FEB 03, 2016 12:00 PM PST
Panel: How should we conduct and assess teaching and training to optimize animal handling?
Presented at the Laboratory Animal Sciences Virtual Event
CONTINUING EDUCATION (CME/CE/CEU) CREDITS: RACE
2 12 806

Speakers:
  • Associate Professor, Department of Experimental Medicine, University of Copenhagen
    Biography
      Klas Abelson is an Associate Professor at the Department of Experimental Medicine at the University of Copenhagen. He obtained a Master of Medical Sciences at Uppsala University in 2001, where he also graduated as a PhD in Comparative Medicine in 2005. Klas is doing research in animal welfare and model refinement, especially with focus on pain and stress. He is also responsible for his departments teaching and training activities for technicians as well as PhD-students and other academics.
    • Director of Comparative Biology and Medicine, GlaxoSmithKline, Adjunct Professor of Pathology, Duke University School of Medicine
      Biography
        Jeff Everitt received his DVM from Cornell University and then completed a residency in comparative pathology at the University of Pennsylvania and a postdoctoral research appointment at the University of Illinois. Dr. Everitt served for 17 years on the senior scientific staff of the CIIT Centers for Health Research where he attained Senior Scientist status. At CIIT he led the animal care and use program as well as a multidisciplinary research program that examined the health effects of inhaled fibrous particulate. He currently serves as a Director of Comparative Biology and Medicine at GlaxoSmithKline and as an Adjunct Professor of Pathology at Duke University School of Medicine in Durham, NC. Dr. Everitt is board certified in anatomic pathology (ACVP) and in laboratory animal medicine (ACLAM) and is a Fellow in the International Academy of Toxicologic Pathologists (FIATP). He has served in leadership positions in multiple professional organizations in laboratory animal science, pathology and toxicology during the past twenty years. Dr. Everitt has lectured and published widely on best practices for the control of variability and bias in the conduct of in vivo studies.

      Abstract:
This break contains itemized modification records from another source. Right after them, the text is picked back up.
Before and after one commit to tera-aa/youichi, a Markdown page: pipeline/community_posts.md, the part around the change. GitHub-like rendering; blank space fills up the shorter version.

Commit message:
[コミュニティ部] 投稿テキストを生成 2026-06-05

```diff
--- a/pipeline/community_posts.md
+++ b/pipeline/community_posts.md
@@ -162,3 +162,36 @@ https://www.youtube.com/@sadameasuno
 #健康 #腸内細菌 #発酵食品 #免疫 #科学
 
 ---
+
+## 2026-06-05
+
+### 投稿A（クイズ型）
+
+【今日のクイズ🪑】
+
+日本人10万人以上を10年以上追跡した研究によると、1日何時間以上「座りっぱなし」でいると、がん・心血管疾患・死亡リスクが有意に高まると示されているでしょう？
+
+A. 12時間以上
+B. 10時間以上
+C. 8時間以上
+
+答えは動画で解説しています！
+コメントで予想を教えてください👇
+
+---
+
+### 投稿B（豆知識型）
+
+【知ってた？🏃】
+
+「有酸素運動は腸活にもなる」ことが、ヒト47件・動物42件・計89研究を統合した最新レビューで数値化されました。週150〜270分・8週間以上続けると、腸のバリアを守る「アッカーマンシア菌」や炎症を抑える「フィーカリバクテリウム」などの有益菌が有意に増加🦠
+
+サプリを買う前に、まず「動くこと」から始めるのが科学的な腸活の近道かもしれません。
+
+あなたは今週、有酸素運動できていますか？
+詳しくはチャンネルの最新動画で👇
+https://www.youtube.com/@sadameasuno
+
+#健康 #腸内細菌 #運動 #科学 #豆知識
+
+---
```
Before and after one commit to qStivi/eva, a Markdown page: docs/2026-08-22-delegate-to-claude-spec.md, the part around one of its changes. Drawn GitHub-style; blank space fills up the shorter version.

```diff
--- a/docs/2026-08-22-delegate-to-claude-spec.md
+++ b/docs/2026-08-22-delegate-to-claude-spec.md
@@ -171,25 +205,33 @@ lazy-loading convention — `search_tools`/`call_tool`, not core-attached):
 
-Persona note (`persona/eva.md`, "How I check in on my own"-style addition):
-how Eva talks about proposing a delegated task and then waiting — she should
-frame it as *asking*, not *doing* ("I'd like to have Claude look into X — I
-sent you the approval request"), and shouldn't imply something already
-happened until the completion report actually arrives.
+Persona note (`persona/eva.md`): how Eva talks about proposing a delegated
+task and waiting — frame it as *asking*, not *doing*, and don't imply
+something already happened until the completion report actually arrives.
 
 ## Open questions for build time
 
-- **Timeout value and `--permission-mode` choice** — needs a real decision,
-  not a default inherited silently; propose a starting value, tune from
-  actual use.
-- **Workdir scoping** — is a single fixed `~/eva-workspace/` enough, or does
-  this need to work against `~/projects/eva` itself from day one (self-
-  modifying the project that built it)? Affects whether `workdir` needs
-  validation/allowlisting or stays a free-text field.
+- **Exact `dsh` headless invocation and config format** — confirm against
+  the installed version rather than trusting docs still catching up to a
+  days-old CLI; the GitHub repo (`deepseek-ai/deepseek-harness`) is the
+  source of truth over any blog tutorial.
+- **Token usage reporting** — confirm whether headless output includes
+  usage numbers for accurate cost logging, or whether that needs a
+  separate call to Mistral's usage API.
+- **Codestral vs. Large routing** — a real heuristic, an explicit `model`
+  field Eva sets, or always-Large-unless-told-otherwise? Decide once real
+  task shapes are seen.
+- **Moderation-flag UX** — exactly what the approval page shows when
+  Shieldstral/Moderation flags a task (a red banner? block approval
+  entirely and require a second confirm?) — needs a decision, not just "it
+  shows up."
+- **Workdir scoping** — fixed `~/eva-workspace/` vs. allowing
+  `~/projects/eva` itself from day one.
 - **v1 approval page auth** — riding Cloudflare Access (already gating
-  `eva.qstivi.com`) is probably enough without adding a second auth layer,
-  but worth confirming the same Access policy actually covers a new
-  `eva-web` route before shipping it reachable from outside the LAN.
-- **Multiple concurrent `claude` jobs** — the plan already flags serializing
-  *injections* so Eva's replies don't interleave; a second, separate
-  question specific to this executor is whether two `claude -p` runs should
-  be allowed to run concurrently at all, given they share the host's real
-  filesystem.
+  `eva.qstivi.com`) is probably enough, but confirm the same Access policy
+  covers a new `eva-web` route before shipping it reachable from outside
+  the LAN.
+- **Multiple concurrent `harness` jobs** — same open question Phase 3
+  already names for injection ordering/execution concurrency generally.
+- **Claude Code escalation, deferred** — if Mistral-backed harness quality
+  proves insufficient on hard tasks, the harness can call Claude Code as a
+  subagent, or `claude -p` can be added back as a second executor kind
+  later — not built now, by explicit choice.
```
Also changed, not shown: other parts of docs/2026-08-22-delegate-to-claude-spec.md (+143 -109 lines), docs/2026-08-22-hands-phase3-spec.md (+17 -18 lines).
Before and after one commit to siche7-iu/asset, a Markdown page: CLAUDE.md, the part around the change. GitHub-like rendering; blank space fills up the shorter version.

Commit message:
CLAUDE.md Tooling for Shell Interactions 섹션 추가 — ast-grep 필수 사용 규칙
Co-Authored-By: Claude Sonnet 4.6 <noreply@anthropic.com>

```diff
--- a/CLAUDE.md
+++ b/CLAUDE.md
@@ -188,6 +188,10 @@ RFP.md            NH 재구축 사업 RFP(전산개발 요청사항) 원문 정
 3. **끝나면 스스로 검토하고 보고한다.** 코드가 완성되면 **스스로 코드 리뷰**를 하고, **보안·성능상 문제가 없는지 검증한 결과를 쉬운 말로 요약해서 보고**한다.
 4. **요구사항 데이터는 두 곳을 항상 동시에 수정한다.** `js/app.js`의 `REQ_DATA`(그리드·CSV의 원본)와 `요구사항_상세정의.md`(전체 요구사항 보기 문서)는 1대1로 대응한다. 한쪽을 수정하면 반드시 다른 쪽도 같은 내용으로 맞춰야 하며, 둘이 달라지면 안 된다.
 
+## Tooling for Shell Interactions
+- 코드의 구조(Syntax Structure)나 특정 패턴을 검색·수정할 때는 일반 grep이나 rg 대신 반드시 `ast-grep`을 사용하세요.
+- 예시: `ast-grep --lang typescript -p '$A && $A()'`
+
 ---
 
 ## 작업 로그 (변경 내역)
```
      The use of laboratory animals requires education and training of persons who are to design and/or perform animal experiments. It is essential for these persons to practice various procedures on live animals. Previous investigations of student evaluations have shown that students consider the theoretical knowledge of laboratory animal science and practical skills of great importance to the success of their future research involving animal experiments. Practical handling and procedures of the animals are among the topics that students appreciate the most and also request more practicing in. This is, however, in conflict with the general strive to reduce the number of animals in experimentation and in education, and there is thus a controversy between the wish for reduction of the number of animals used and the necessity of actually using them in education. Therefore, it is important to identify cases in which the use of live animals is necessary in teaching and training, and in which cases it is not. At our department, we offer courses that contain practical hands-on exercises in handling, injections, blood sampling and surgery, on live animals. Other exercises, in e.g. anesthesia and behavior, have successfully been replaced with video-based exercises, where the students assess animals that have been filmed. This strategy has turned out to be very successful. This presentation will describe the educational advantages and disadvantages of using live animals versus video-based exercises, give examples of how teaching with live animals can be carried out, to what extent video-based exercises can reduce the number of animals used, and how this strategy is perceived by the students. The presentation will also bring to discussion and give examples of how to assess learning outcomes and technical skills of the student’s in practical exercises with live animals.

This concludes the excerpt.